> Problem
Report each line of the entries below that includes "BCIT".

....................

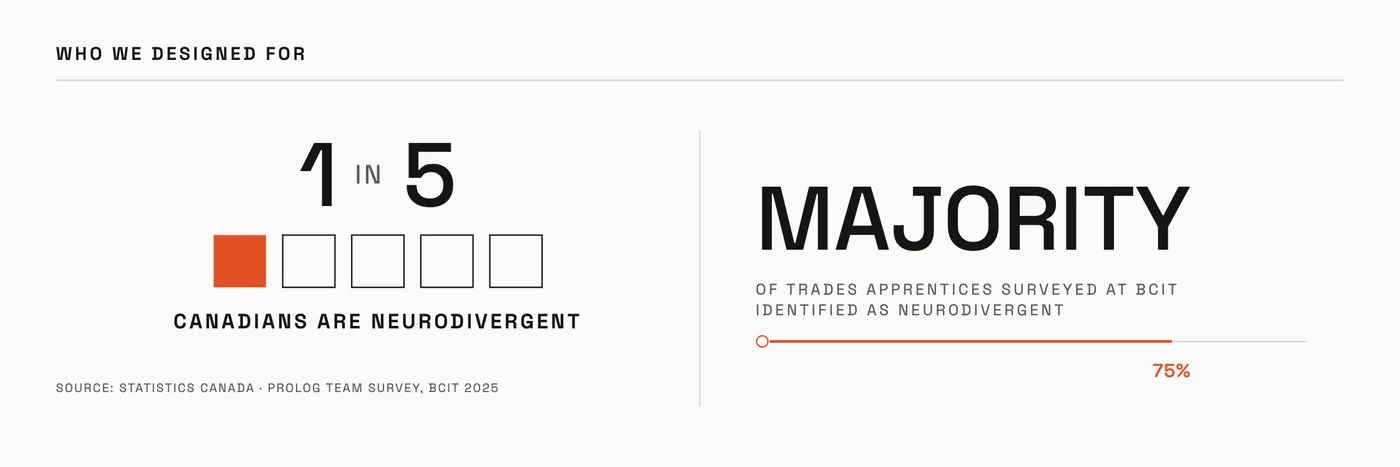
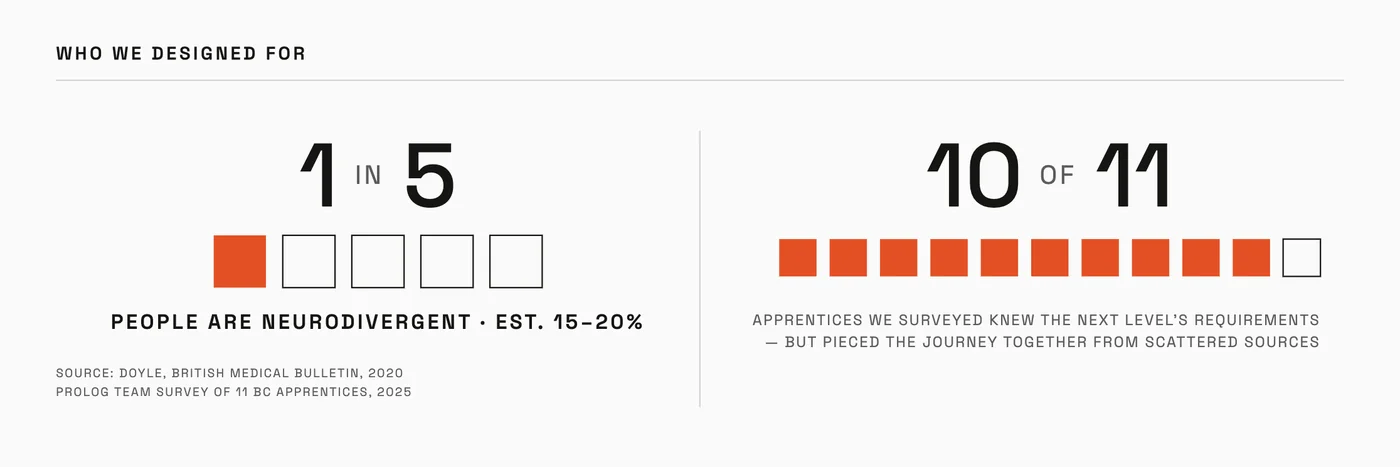
Swap in the revised who-we-designed-for figure; fill the survey count
The updated graphic carries the real numbers (1-in-5 prevalence with
its source; 10 of 11 surveyed apprentices piecing the journey from
scattered sources), so the context paragraph's survey now reads
"11 apprentices at BCIT".

Claude-Session: https://claude.ai/code/session_01Sd3ocUiFGXccpfGr2QGCEH

diff --git a/site/src/data/projects.js b/site/src/data/projects.js
@@ -114,7 +114,7 @@ export const PROJECTS = [
           },
           {
             type: "p",
-            text: "One in five Canadians is neurodivergent — in our survey of apprentices at BCIT, a majority identified as such — yet the system remains rigid and text-heavy. For them especially, an already demanding pathway becomes a navigation problem.",
+            text: "One in five Canadians is neurodivergent — in our survey of 11 apprentices at BCIT, a majority identified as such — yet the system remains rigid and text-heavy. For them especially, an already demanding pathway becomes a navigation problem.",
           },
           { type: "figure", graphic: "prolog-audience" },
         ],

....................

> Exercise solution
"11 apprentices at BCIT".
-            text: "One in five Canadians is neurodivergent — in our survey of apprentices at BCIT, a majority identified as such — yet the system remains rigid and text-heavy. For them especially, an already demanding pathway becomes a navigation problem.",
+            text: "One in five Canadians is neurodivergent — in our survey of 11 apprentices at BCIT, a majority identified as such — yet the system remains rigid and text-heavy. For them especially, an already demanding pathway becomes a navigation problem.",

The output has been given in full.